is a toe that becomes permanently bent in the middle so that the end of the toe points
downward. The portion of the toe before the joint where the bend occurs tends to arch upward. A hammer toe takes years to develop. Once the toe becomes permanently bent, corns or calluses may form.
Treatment helps control symptoms in many people, but surgery is sometimes needed to straighten the toe.
Hammertoes are a contracture of the toes as a result of a muscle imbalance between the tendons on the top of the toes (extensor tendons) and the tendons on the bottom of the toes (flexor tendons). If
there is an imbalance in the foot muscles that stabilize the toe, the smaller muscles can be overpowered by the larger flexor and extensor muscles.
If the toes remain in the hammertoe position for long periods, the tendons on the top of the foot will tighten over time because they are not stretched to their full length. Eventually, the tendons
shorten enough that the toe stays bent, even when shoes Hammer toes
are not being worn. The symptoms of
hammertoe include a curling toe, pain or discomfort in the toes and ball of the foot or the front of the leg, especially when toes are stretched downward, thickening of the skin above or below the
affected toe with the formation of corns or calluses, difficulty finding shoes that fit well. In its early stages, hammertoe is not obvious. Frequently, hammertoe does not cause any symptoms except
for the claw-like toe shape.

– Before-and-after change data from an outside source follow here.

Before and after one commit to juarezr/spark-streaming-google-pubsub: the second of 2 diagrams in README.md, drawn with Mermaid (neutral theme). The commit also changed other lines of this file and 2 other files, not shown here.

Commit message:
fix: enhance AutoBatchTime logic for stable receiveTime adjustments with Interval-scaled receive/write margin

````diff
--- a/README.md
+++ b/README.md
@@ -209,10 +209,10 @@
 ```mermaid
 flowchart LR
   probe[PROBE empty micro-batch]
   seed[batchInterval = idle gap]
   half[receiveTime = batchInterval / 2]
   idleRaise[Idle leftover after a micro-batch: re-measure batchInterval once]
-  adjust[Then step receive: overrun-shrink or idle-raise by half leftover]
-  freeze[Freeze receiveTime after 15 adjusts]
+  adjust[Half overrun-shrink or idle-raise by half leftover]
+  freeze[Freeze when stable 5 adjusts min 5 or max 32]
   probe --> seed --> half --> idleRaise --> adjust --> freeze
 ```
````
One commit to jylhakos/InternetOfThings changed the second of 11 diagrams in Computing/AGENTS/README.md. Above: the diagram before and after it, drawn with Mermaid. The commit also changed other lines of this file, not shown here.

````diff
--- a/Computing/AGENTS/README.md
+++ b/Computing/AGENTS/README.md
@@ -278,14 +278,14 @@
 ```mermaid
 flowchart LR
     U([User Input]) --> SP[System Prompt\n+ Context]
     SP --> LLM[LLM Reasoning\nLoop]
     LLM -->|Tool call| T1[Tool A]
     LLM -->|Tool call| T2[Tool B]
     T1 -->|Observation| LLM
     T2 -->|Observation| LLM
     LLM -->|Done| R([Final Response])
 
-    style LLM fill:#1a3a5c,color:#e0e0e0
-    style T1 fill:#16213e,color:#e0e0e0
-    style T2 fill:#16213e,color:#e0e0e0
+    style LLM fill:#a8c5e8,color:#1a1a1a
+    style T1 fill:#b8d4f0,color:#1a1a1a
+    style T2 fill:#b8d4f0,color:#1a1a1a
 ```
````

Most health care professionals can diagnose hammertoe simply by examining your toes and feet. X-rays of the feet are not needed to diagnose hammertoe, but they may be useful to look for signs of some

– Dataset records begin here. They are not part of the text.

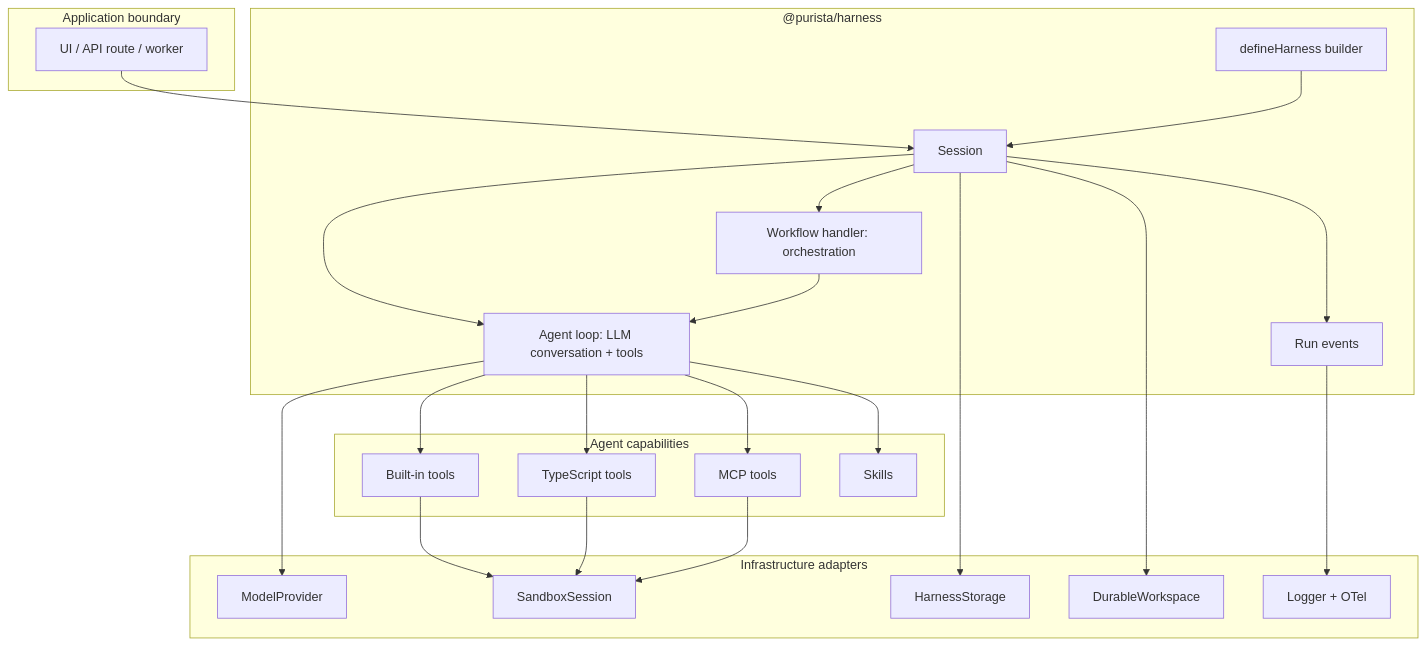
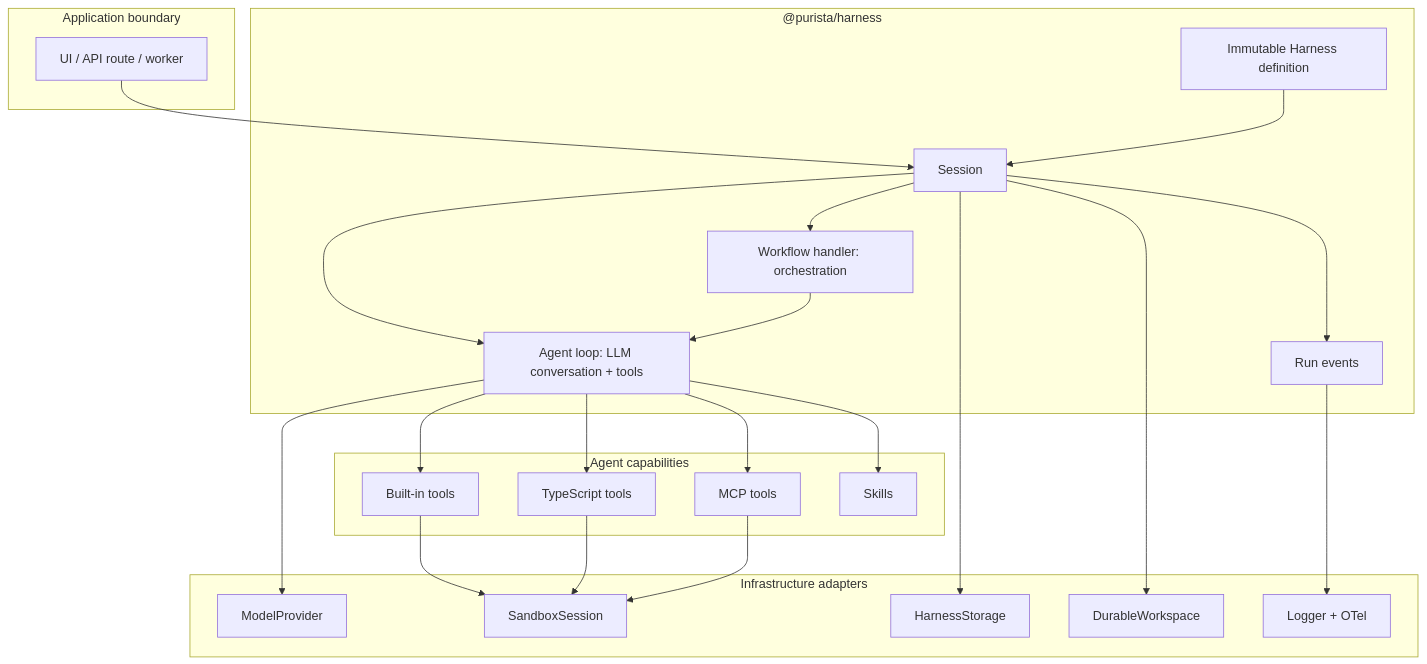
Before and after one commit to puristajs/harness: the first of 5 diagrams in docs/concepts/architecture.md, drawn with Mermaid. The commit also changed other lines of this file and 133 other files, not shown here.

````diff
--- a/docs/concepts/architecture.md
+++ b/docs/concepts/architecture.md
@@ -9,47 +9,47 @@
 ```mermaid
 flowchart TB
   subgraph App["Application boundary"]
     UI["UI / API route / worker"]
   end
 
   subgraph Harness["@purista/harness"]
-    Builder["defineHarness builder"]
+    Definition["Immutable Harness definition"]
     Session["Session"]
     Agent["Agent loop: LLM conversation + tools"]
     Workflow["Workflow handler: orchestration"]
     Events["Run events"]
   end
 
   subgraph Adapters["Infrastructure adapters"]
     Model["ModelProvider"]
     State["HarnessStorage"]
     Sandbox["SandboxSession"]
     Workspace["DurableWorkspace"]
     Telemetry["Logger + OTel"]
   end
 
   subgraph Capabilities["Agent capabilities"]
     Builtin["Built-in tools"]
     TsTool["TypeScript tools"]
     Mcp["MCP tools"]
     Skills["Skills"]
   end
 
   UI --> Session
-  Builder --> Session
+  Definition --> Session
   Session --> Agent
   Session --> Workflow
   Workflow --> Agent
   Agent --> Model
   Agent --> Builtin
   Agent --> TsTool
   Agent --> Mcp
   Agent --> Skills
   Builtin --> Sandbox
   TsTool --> Sandbox
   Mcp --> Sandbox
   Session --> State
   Session --> Workspace
   Session --> Events
   Events --> Telemetry
 ```
````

types of arthritis (such as rheumatoid arthritis) or other disorders that can cause hammertoe. If the deformed toe is very painful, your doctor may recommend that you have a fluid sample withdrawn
from the joint with a needle so the fluid can be checked for signs of infection or gout (arthritis from crystal deposits).
Non Surgical Treatment
If your toe is still flexible, your doctor may recommend that you change to roomier and more comfortable footwear and that you wear shoe inserts (orthotics) or pads. Wearing inserts or pads can
reposition your toe and relieve pressure and pain. In addition, your doctor may suggest exercises to stretch and strengthen your toe muscles. These may include picking up marbles or a thin towel off
the floor with your toes.
As previously mentioned it?s best to catch this problem early; hammer toe taping is relatively harmless and simple. Long term complications can cause foot deformities and even difficulty walking.
It?s always best to stiff shoes and high heel, especially if you?re working on hammer toe recovery. Pick comfortable shoes with plenty of toe space. Prevention is the best cure here as this injury is
nearly always self inflicted.